We conducted interviews with city planers, waste managements companies, architects, trash workers, and city inhabitants. The comments from the first four have been incorporated across various sections of the website. In this section we focus on the individual interviews with everyday city dwellers.

Individuals were approached on the city streets during afternoon business hours and asked a short list of questions about city trash and their interactions with public trashcans.


The following were the questions and procedure used to question individuals in situ in public places within the city.  Full disclosure about the project occurred at the outset of each interview.

1) When did you last throw away any trash while you were out in the city?

2) How many times do you think you used a public trash can last week?

3) Do you often use a trash can near here?

Using Flashcard 1 and Flashcard 2 each individual was asked to comment as follows:

4) Is this trash?

5) Who do you think left it there? And why?

6) Would you do anything with it if you found it?

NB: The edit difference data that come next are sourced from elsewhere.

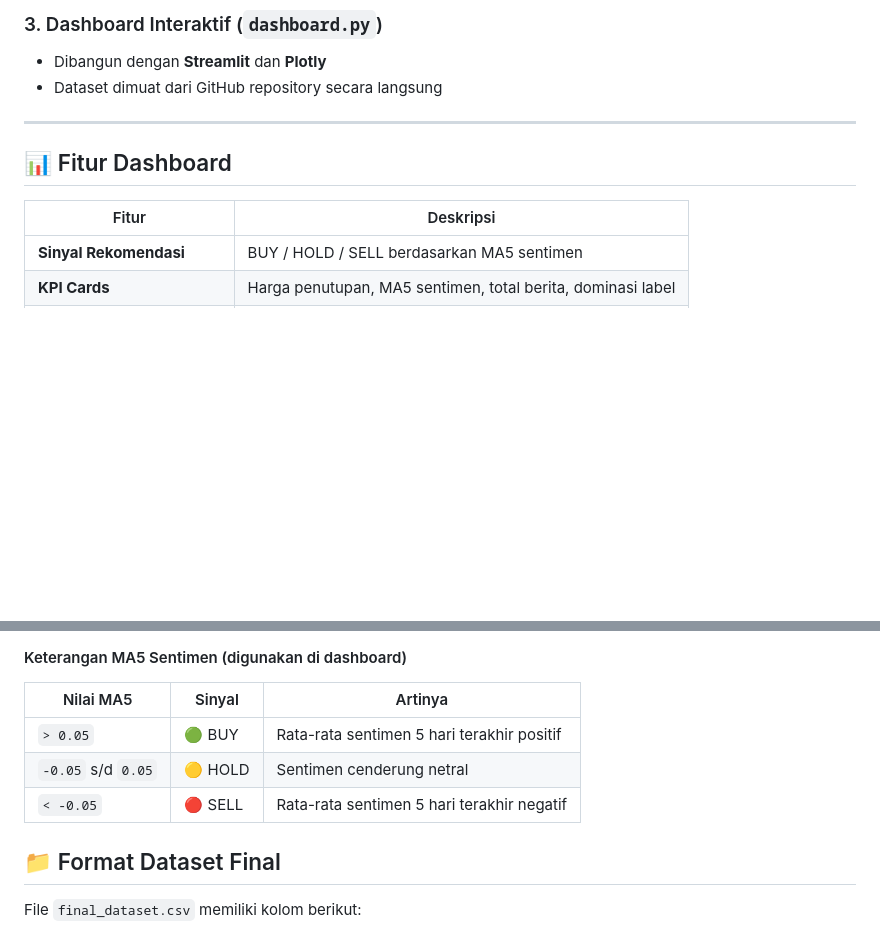
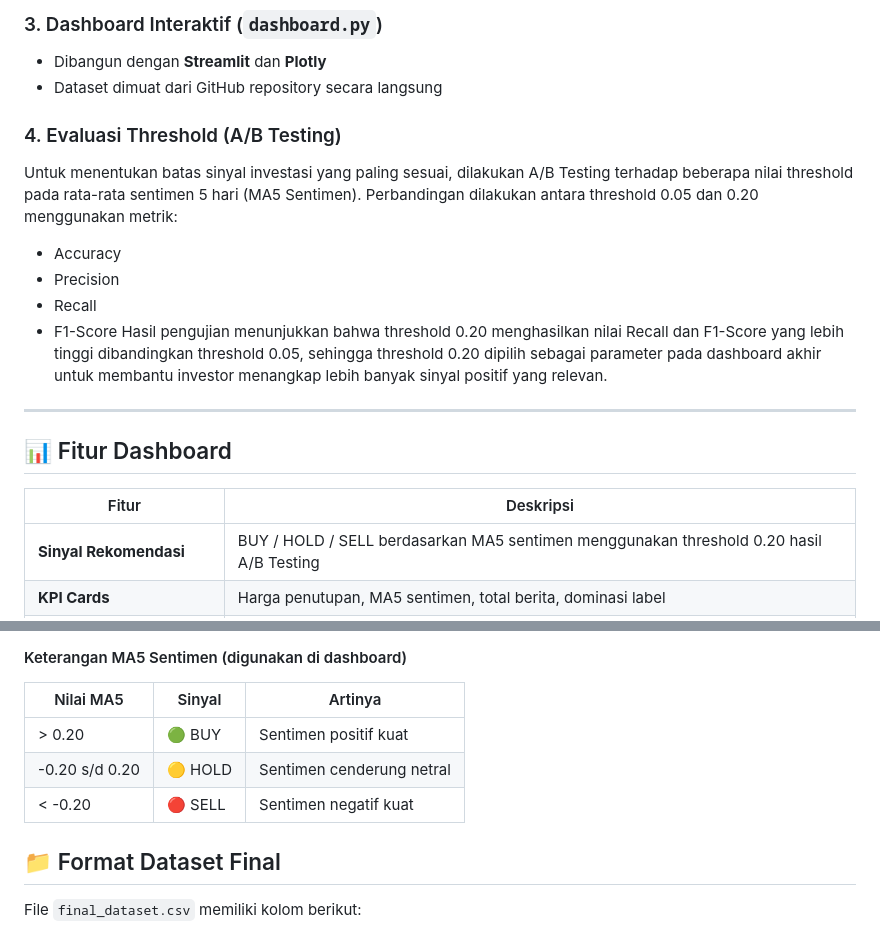
Before and after one commit to Benhard121/Capstone-Project, a Markdown page: README.md, 2 parts joined by grey strips. Rendered like a GitHub page; blank space fills up the shorter version.

```diff
--- a/README.md
+++ b/README.md
@@ -47,13 +47,23 @@ Pengerjaan Project TIM CC26-PSU386
 - Dibangun dengan **Streamlit** dan **Plotly**
 - Dataset dimuat dari GitHub repository secara langsung
 
+### 4. Evaluasi Threshold (A/B Testing)
+
+Untuk menentukan batas sinyal investasi yang paling sesuai, dilakukan A/B Testing terhadap beberapa nilai threshold pada rata-rata sentimen 5 hari (MA5 Sentimen).
+Perbandingan dilakukan antara threshold 0.05 dan 0.20 menggunakan metrik:
+* Accuracy
+* Precision
+* Recall
+* F1-Score
+Hasil pengujian menunjukkan bahwa threshold 0.20 menghasilkan nilai Recall dan F1-Score yang lebih tinggi dibandingkan threshold 0.05, sehingga threshold 0.20 dipilih sebagai parameter pada dashboard akhir untuk membantu investor menangkap lebih banyak sinyal positif yang relevan.
+
 ---
 
 ## 📊 Fitur Dashboard
 
 | Fitur | Deskripsi |
 |---|---|
-| **Sinyal Rekomendasi** | BUY / HOLD / SELL berdasarkan MA5 sentimen |
+| **Sinyal Rekomendasi** | BUY / HOLD / SELL berdasarkan MA5 sentimen menggunakan threshold 0.20 hasil A/B Testing |
 | **KPI Cards** | Harga penutupan, MA5 sentimen, total berita, dominasi label |
 | **Chart Harga vs Sentimen** | Perbandingan harga saham & sentimen harian (30 hari) |
 | **Distribusi Sentimen** | Pie chart Positif / Netral / Negatif |
@@ -174,9 +184,9 @@ File utama yang digunakan oleh dashboard, hasil gabungan berita + data saham.
 
 | Nilai MA5 | Sinyal | Artinya |
 |---|---|---|
-| `> 0.05` | 🟢 BUY | Rata-rata sentimen 5 hari terakhir positif |
-| `-0.05` s/d `0.05` | 🟡 HOLD | Sentimen cenderung netral |
-| `< -0.05` | 🔴 SELL | Rata-rata sentimen 5 hari terakhir negatif |
+| > 0.20 | 🟢 BUY | Sentimen positif kuat |
+| -0.20 s/d 0.20 | 🟡 HOLD | Sentimen cenderung netral |
+| < -0.20 | 🔴 SELL | Sentimen negatif kuat |
 
 
 ## 📁 Format Dataset Final
```
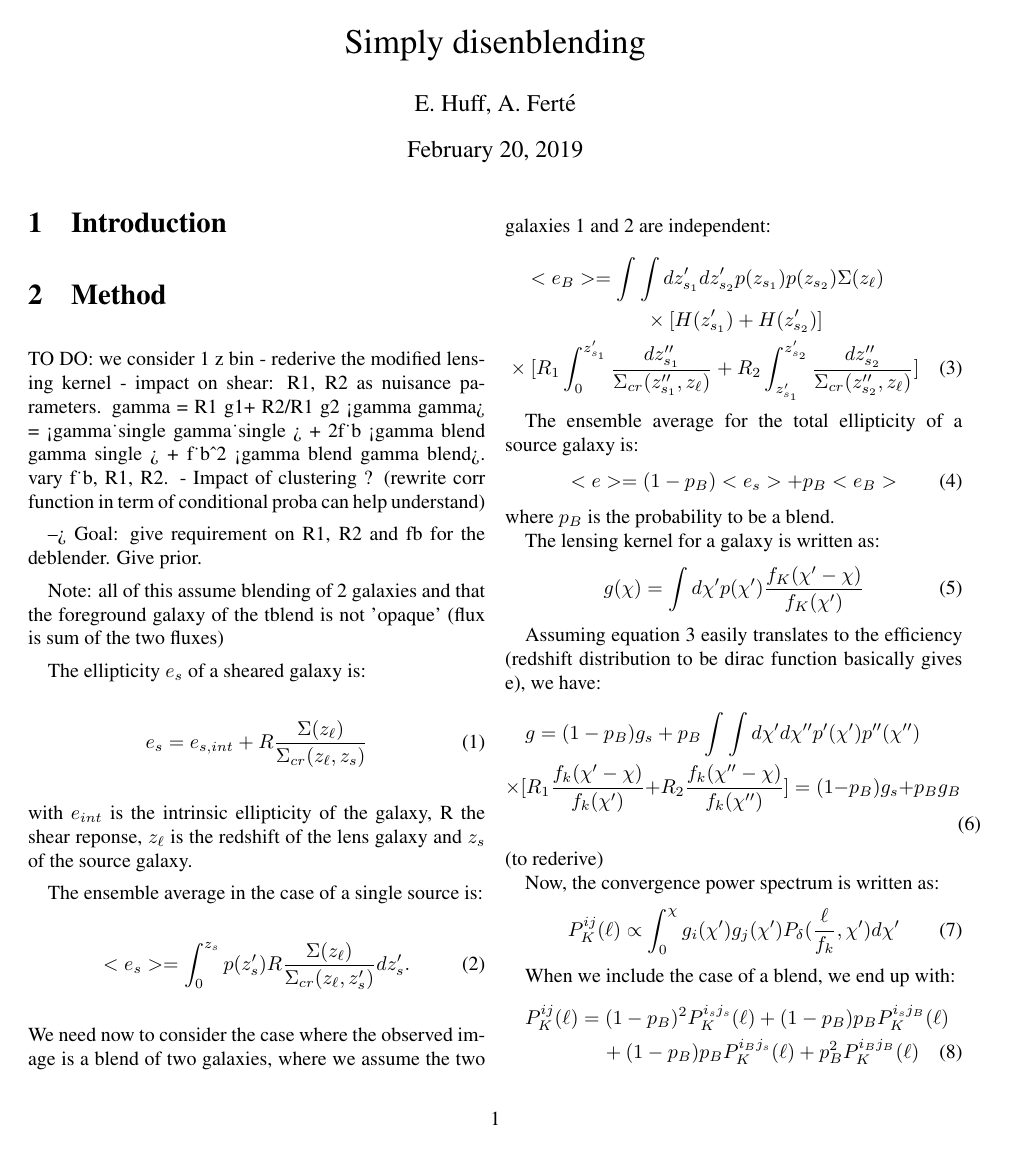
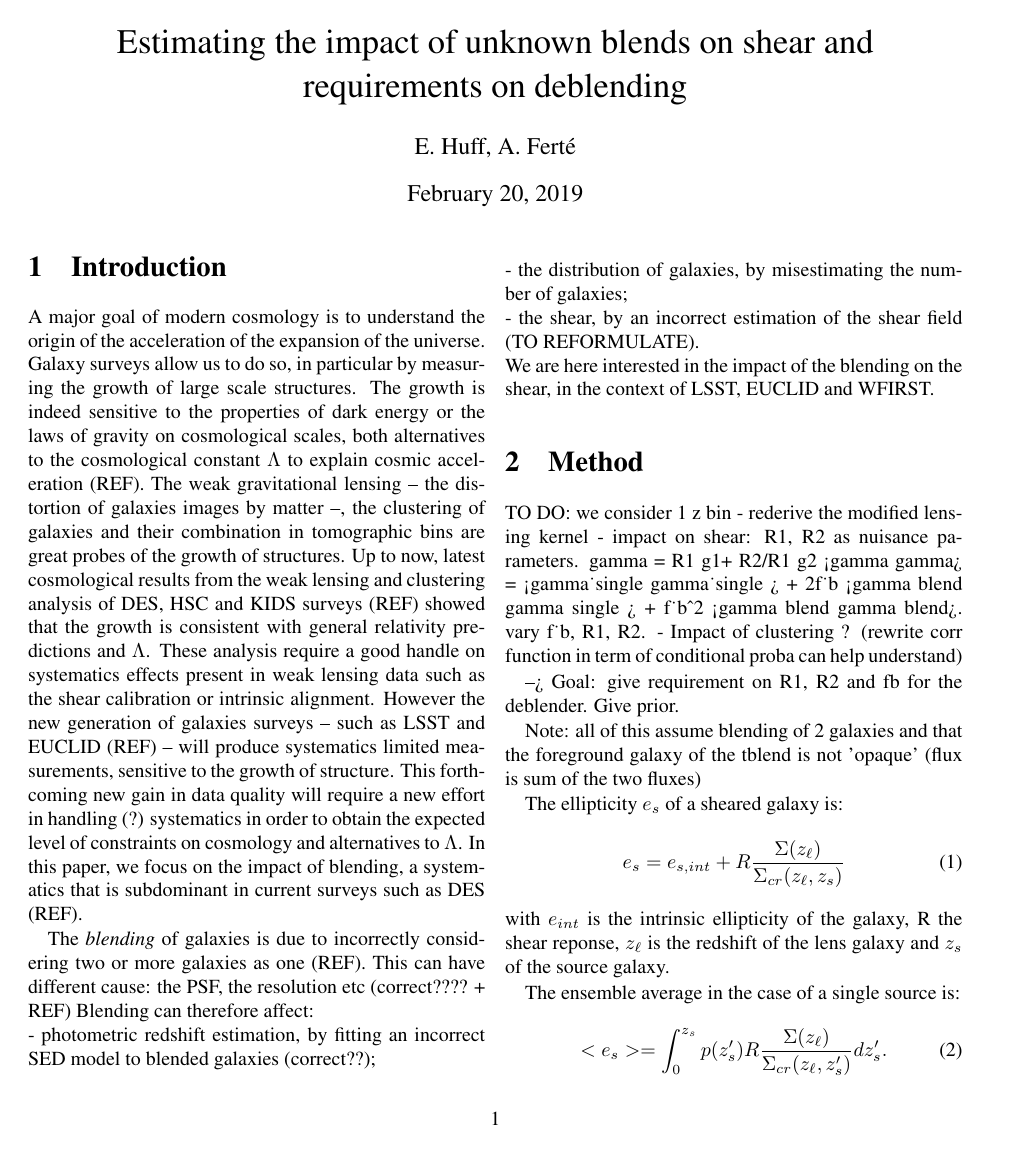
Before and after one commit to aferte/disenblending, a LaTeX document (paper/draft.tex): page 1 of 2. Compiled offline with pdfLaTeX.

Commit message:
add intro

```diff
--- a/paper/draft.tex
+++ b/paper/draft.tex
@@ -9,7 +9,7 @@
 \usepackage{array}
 \usepackage{breqn}
 
-\title{Simply disenblending}
+\title{Estimating the impact of unknown blends on shear and requirements on deblending}
 \date{\today}
 \author{E. Huff, A. Fert\'e}
 
@@ -23,6 +23,31 @@
 %%%%%%%%%%%%%%%%%%%%%%%%
 \section{Introduction}
 \label{sec:intro}
+
+%why big surveys
+A major goal of modern cosmology is to understand the origin of the acceleration of the expansion of the universe.
+Galaxy surveys allow us to do so, in particular by measuring the growth of large scale structures.
+The growth is indeed sensitive to the properties of dark energy or the laws of gravity on cosmological scales, both alternatives to the cosmological constant $\Lambda$ to explain cosmic acceleration (REF).
+The weak gravitational lensing -- the distortion of galaxies images by matter --, the clustering of galaxies and their combination in tomographic bins are great probes of the growth of structures.
+Up to now, latest cosmological results from the weak lensing and clustering analysis of DES, HSC and KIDS surveys (REF) showed that the growth is consistent with general relativity predictions and $\Lambda$.
+%systematics in analysis
+These analysis require a good handle on systematics effects present in weak lensing data such as the shear calibration or intrinsic alignment.
+However the new generation of galaxies surveys -- such as LSST and EUCLID (REF) -- will produce systematics limited measurements, sensitive to the growth of structure.
+This forthcoming new gain in data quality will require a new effort in handling (?) systematics in order to obtain the expected level of constraints on cosmology and alternatives to $\Lambda$.
+In this paper, we focus on the impact of blending, a systematics that is subdominant in current surveys such as DES (REF).
+
+%blending
+The \textit{blending} of galaxies is due to incorrectly considering two or more galaxies as one (REF).
+This can have different cause: the PSF, the resolution etc (correct???? + REF)
+Blending can therefore affect: \\
+- photometric redshift estimation, by fitting an incorrect SED model to blended galaxies (correct??);\\
+- the distribution of galaxies, by misestimating the number of galaxies;\\
+- the shear, by an incorrect estimation of the shear field (TO REFORMULATE). \\
+We are here interested in the impact of the blending on the shear, in the context of LSST, EUCLID and WFIRST.
+
+
+
+
 
 %%%%%%%%%%%%%%%%%%%%%%%%
 %%%%%%%%%%%%%%%%%%%%%%%%
```
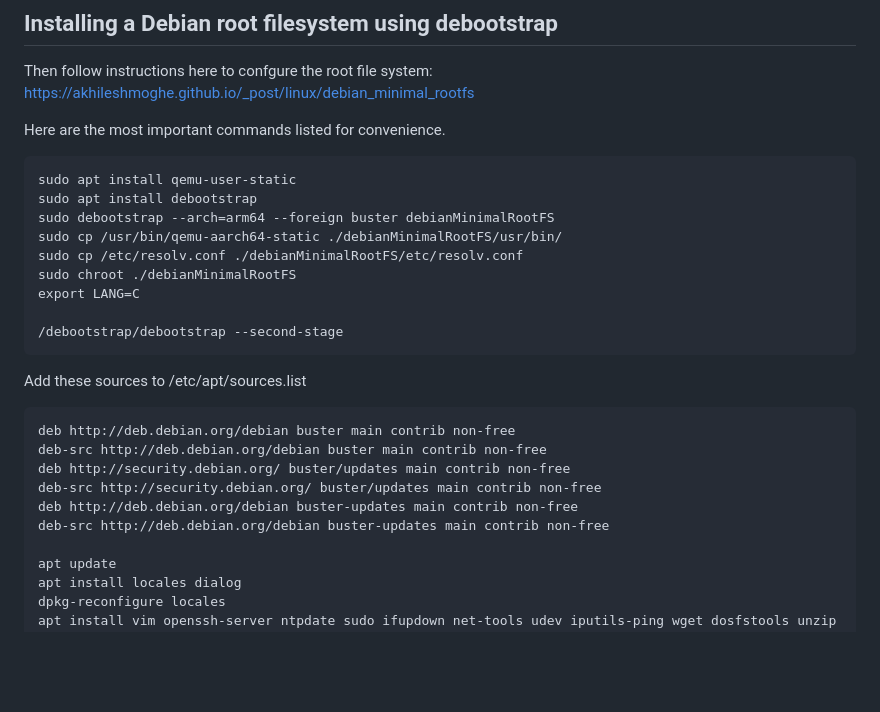
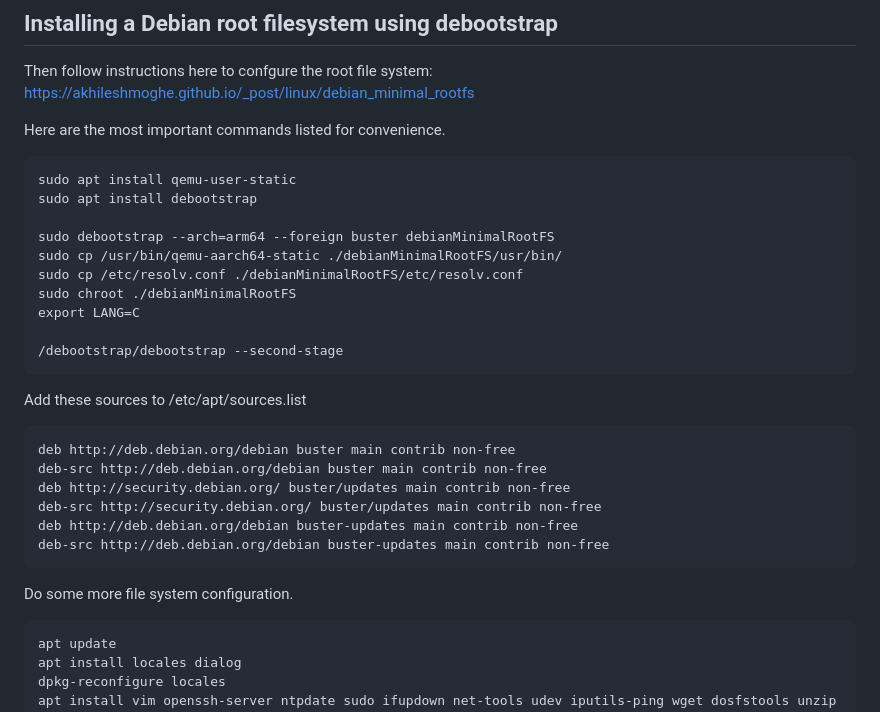
Before and after one commit to t206/zuboard, a Markdown page: petalinux/readme.md, the part around the change. Drawn GitHub-style; blank space fills up the shorter version.

Commit message:
petalinux/readme.md clean up

```diff
--- a/petalinux/readme.md
+++ b/petalinux/readme.md
@@ -61,6 +61,7 @@ Here are the most important commands listed for convenience.
 
     sudo apt install qemu-user-static
     sudo apt install debootstrap
+
     sudo debootstrap --arch=arm64 --foreign buster debianMinimalRootFS
     sudo cp /usr/bin/qemu-aarch64-static ./debianMinimalRootFS/usr/bin/
     sudo cp /etc/resolv.conf ./debianMinimalRootFS/etc/resolv.conf
@@ -77,6 +78,8 @@ Add these sources to /etc/apt/sources.list
     deb-src http://security.debian.org/ buster/updates main contrib non-free
     deb http://deb.debian.org/debian buster-updates main contrib non-free
     deb-src http://deb.debian.org/debian buster-updates main contrib non-free
+
+Do some more file system configuration.
 
     apt update
     apt install locales dialog
```
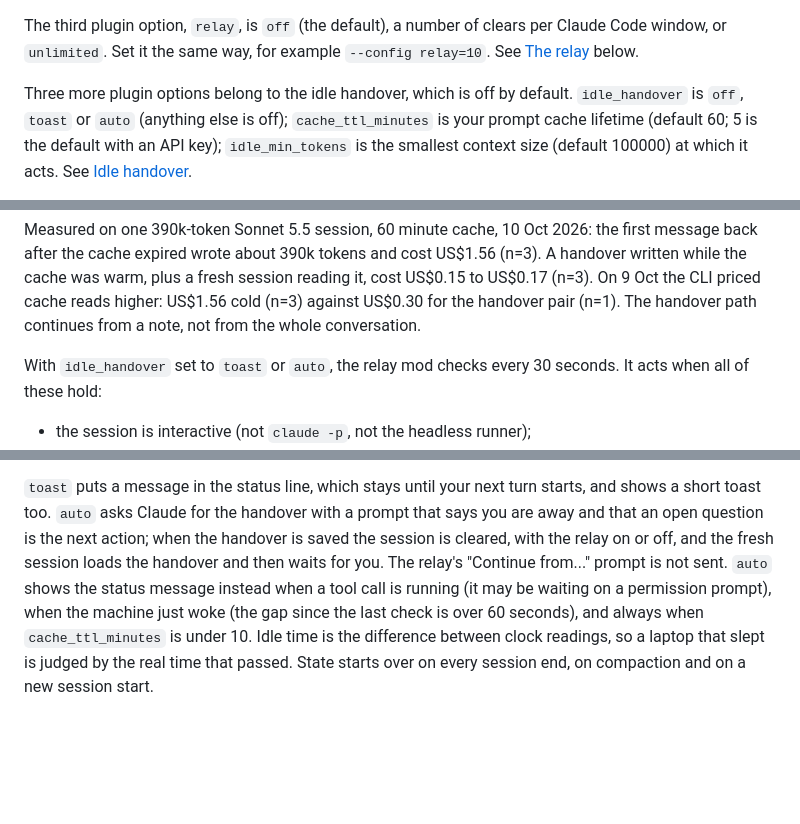
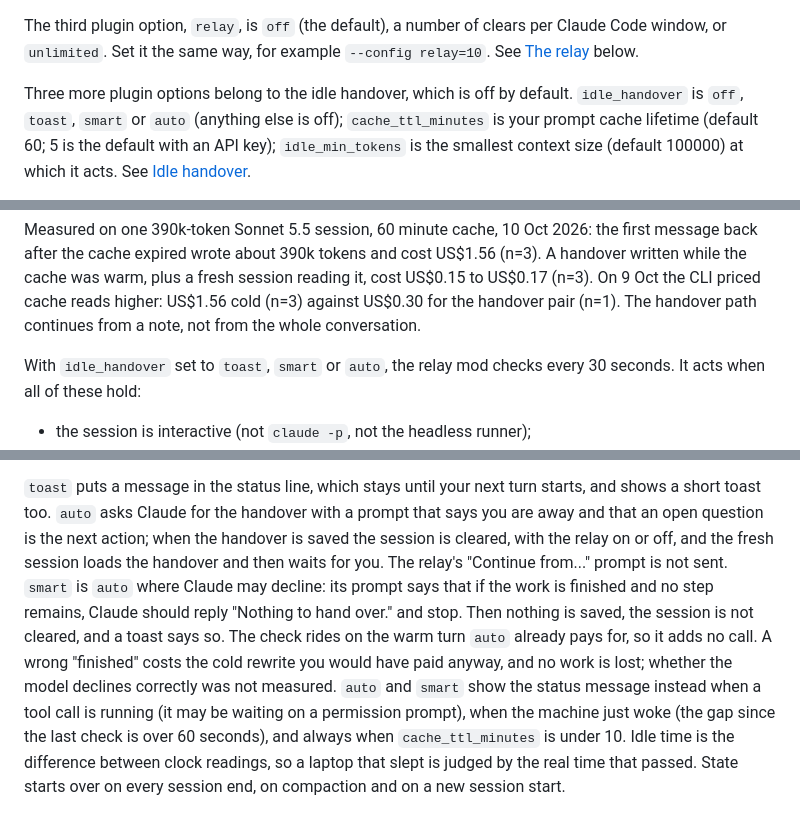
Before and after one commit to m4cd4r4/clear-resume, a Markdown page: docs/HOW-IT-WORKS.md, 3 parts joined by grey strips. Drawn GitHub-style; blank space fills up the shorter version.

Commit message:
docs: describe idle_handover smart mode in HOW-IT-WORKS
HOW-IT-WORKS lists the idle_handover values and what each does, so it needs the new smart value and its decline behaviour.

Co-Authored-By: Claude Sonnet 5.5 <noreply@anthropic.com>

```diff
--- a/docs/HOW-IT-WORKS.md
+++ b/docs/HOW-IT-WORKS.md
@@ -143,7 +143,7 @@ window, or `unlimited`. Set it the same way, for example `--config relay=10`. Se
 [The relay](#the-relay-clear-and-continue-with-no-keypress) below.
 
 Three more plugin options belong to the idle handover, which is off by default. `idle_handover` is
-`off`, `toast` or `auto` (anything else is off); `cache_ttl_minutes` is your prompt cache lifetime
+`off`, `toast`, `smart` or `auto` (anything else is off); `cache_ttl_minutes` is your prompt cache lifetime
 (default 60; 5 is the default with an API key); `idle_min_tokens` is the smallest context size
 (default 100000) at which it acts. See [Idle handover](#idle-handover-before-the-cache-expires).
 
@@ -225,7 +225,7 @@ the cache was warm, plus a fresh session reading it, cost US$0.15 to US$0.17 (n=
 priced cache reads higher: US$1.56 cold (n=3) against US$0.30 for the handover pair (n=1). The
 handover path continues from a note, not from the whole conversation.
 
-With `idle_handover` set to `toast` or `auto`, the relay mod checks every 30 seconds. It acts when
+With `idle_handover` set to `toast`, `smart` or `auto`, the relay mod checks every 30 seconds. It acts when
 all of these hold:
 
 - the session is interactive (not `claude -p`, not the headless runner);
@@ -241,7 +241,12 @@ all of these hold:
 short toast too. `auto` asks Claude for the handover with a prompt that says you are away and that
 an open question is the next action; when the handover is saved the session is cleared, with the
 relay on or off, and the fresh session loads the handover and then waits for you. The relay's
-"Continue from..." prompt is not sent. `auto` shows the status message instead when a tool call is
+"Continue from..." prompt is not sent. `smart` is `auto` where Claude may decline: its prompt says
+that if the work is finished and no step remains, Claude should reply "Nothing to hand over." and
+stop. Then nothing is saved, the session is not cleared, and a toast says so. The check rides on the
+warm turn `auto` already pays for, so it adds no call. A wrong "finished" costs the cold rewrite you
+would have paid anyway, and no work is lost; whether the model declines correctly was not measured.
+`auto` and `smart` show the status message instead when a tool call is
 running (it may be waiting on a permission prompt), when the machine just woke (the gap since the
 last check is over 60 seconds), and always when `cache_ttl_minutes` is under 10. Idle time is the
 difference between clock readings, so a laptop that slept is judged by the real time that passed.
```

--- Moving on… ---

7) Have you ever been intrigued by something someone has thrown away?

8) Do you think the trash of the city tells any kind of story of its inhabitant’s lives or habits?

9) Does trash ever annoy or disgust you?


The 15 individuals (10 male/ 5 female) covered a broad age range [(1/15) – 20s (3/15) – 30s (5/15) – 40s (3/15) – 50s (1/15) – 60s (2/15)] and were overwhelming (14/15) local residents to the city or daily commuters from surrounding areas. Many of them visited the area of the interview (predominantly Union Square, the plaza at Montgomery BART, and the Embarcadero) daily and often used the same trashcans in that particular place on a regular or daily basis (9/15 confirmed this explicitly). Most of them said they used a public trashcan regularly – from 4 to 40 times a week. The majority used a public trashcan at least once a day. Individuals were also shown flashcard images of purposefully cheap objects in various contexts that sit in a grey area of personal value: old shoes on trash can, a toy left at the edge of a sidewalk, a magazine shoved in a chain linked fence, and a personal picture CD-ROM next to a bus stop bench. They were asked to comment if each item was trash or not and to describe who left the object behind, and why. We encouraged each individual to describe their feelings towards trash and its connection to place and people.

Overall the outcome was evenly split between people who categorized the items trash or not trash. Of the items listed as not trash, the toy and image CD-ROM had the most perceived value (“lost”), then the shoes (“left for others” or “left for homeless”), followed by the magazine that people generally thought of as “litter” left by an inconsiderate person “probably young”. A large majority (11/15) gave explicit descriptions of who lost or left the object there and why. Many of them explained that they would investigate the object further if they found it – from “taking a closer look” to “picking it up and taking it home”.
The comments about trash gave a clear indication of how individuals related to their urban rubbish. A few took the discussion of trash and the city to a political conclusion discussing the issues of environment, consumerism and consumption – reflecting San Francisco’s liberal politics. Many of the people thought of city trash as telling a story as reflected in this quote by one individual:

“The objects that other people throw behind have more value than new objects, you know, they’ve traveled around with different people, they have a story. That’s what gives antiques there value.”


Urban Atmospheres at Intel Research